The Canadian border guard thumbed through my already worn passport. He didn’t like the cluster of recent stamps he found on pages 6, 7, 9, 12 and 13.
“Why did you go to all these countries?” he asked.
Mexico, Guatemala, Honduras, Nicaragua, Costa Rica, Panama and, lastly, the U.S. had all left their marks on the maple-leafed pages. I could have given the guard many reasons for visiting new countries and seeing new vistas, but he clearly wanted brevity. Also, I didn’t want to hold up the tired bus passengers who were waiting to drag their heavy luggage forward another few steps.
“Just travelling,” I said.
Guards on the borders of many countries accept that answer quite readily, especially when they learn how I make a living.
“What do you do when you’re at home?” this latest guard asked.
At home, en voyage, anywhere, everywhere.
“I write,” I said.
Once, a Canadian customs agent didn’t believe me and found my claim amusing. Now, however, since I’ve stopped saying it with happy pride and begun using resigned exasperation, they no longer ask for proof. But they always ask about the stamps in my passport and the lengths of time I spend abroad.
“Did you meet up with anyone?”
“Meet up with anyone?” I echoed back, but I wasn’t really confused. Being the one to ask the questions is a hard thing to resist. “How do you mean?”
When a person crosses an international boundary, there’s a moment he is outside of every law, stateless, powerless, without rights. A traveller’s hope when in this geopolitical limbo is that an agent of one country or another will accept his papers and let him out. Those guards hold powerful positions, and sometimes they abuse them. They are officers of a state and how they treat the people who depend on their mercy reflects on their superiors.
Which says bad things and good things. Americans, for instance, are polite and friendly, but firm with citizens and foreigners alike.
“Look’s like you got the catch of the day,” said one to another at the Niagara crossing.
The second guard had identified a Vietnamese national who had to be taken off the train for extra processing. It was a routine event and the young woman was quickly escorted back to her coach and helped on board. Clearly: catch and release.
Mexican border guards are great fishers as well, often netting foreigners for La Mordida. The high official entry fee, 264 pesos and no change provided, por favor, makes it so easy for agents to skim tips off tourists that even freelance money-changers are outraged by the corruption.

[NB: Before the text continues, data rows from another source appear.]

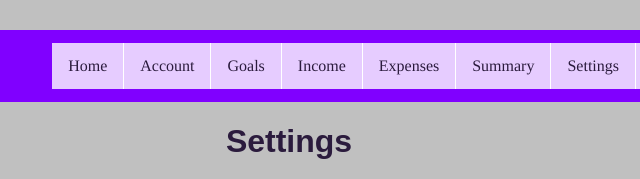
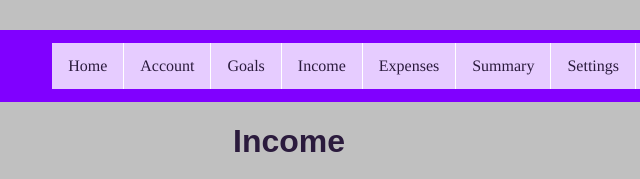
Before and after one commit to kristinamaher/kristinamaher.github.io, a plain HTML site: page MyBudget/income.html in a window 1280 px wide. Shown: the top 179 px of the page, 351-991 px from the left. Drawn offline with Linux system fonts and the light colour scheme; files whose address does not match are found by name.

Commit message:
Update income.html

```diff
--- a/MyBudget/income.html
+++ b/MyBudget/income.html
@@ -35,7 +35,7 @@
     </nav>
 </header>
     <main>
-		<h1 data-translate="settings.title">Income</h1>
+		<h1 data-translate="income.title">Income</h1>
 
 <section>
     <h2>Add Income</h2>
```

Guatemala, El Salvador, Nicaragua, Honduras and Costa Rica make little fuss about who enters their countries, as long as you get all the stamps and pay the small entry fee. However, if your documentation is messed up in any little way — for example, if a guard thinks you’ve got too many of one stamp, but too few of another — you could quickly find yourself having to buy your way out of an incomprehensible bureaucratic maze.
Panama welcomes visitors, but with conditions. The guards won’t let you into the country until you can prove you can leave again. Fortuitously (or not), an agent of a bus company is conveniently at hand to sell outbound tickets: $34 from Panama City to San Jose. I’ve still got my ticket, unused but saved for tax purposes.
I can’t say how Canadian border guards treat foreigners, but they seem generally suspicious of their own citizens — or maybe just of me. Once, they wondered why I wanted to spend so much time out of the country, but now they wonder why I want to return.
“I meet lots of people,” I said.
“Did anyone ask you to bring anything back?”
Like what? Like sunshine and tropical breezes? Like a sense of freedom?
“No,” I answered and waited, but he was finished. He waved me into Canada without further ado.
Nice, I thought, but I would have appreciated a “Welcome home!”
Michael Johansen is a writer living in Labrador.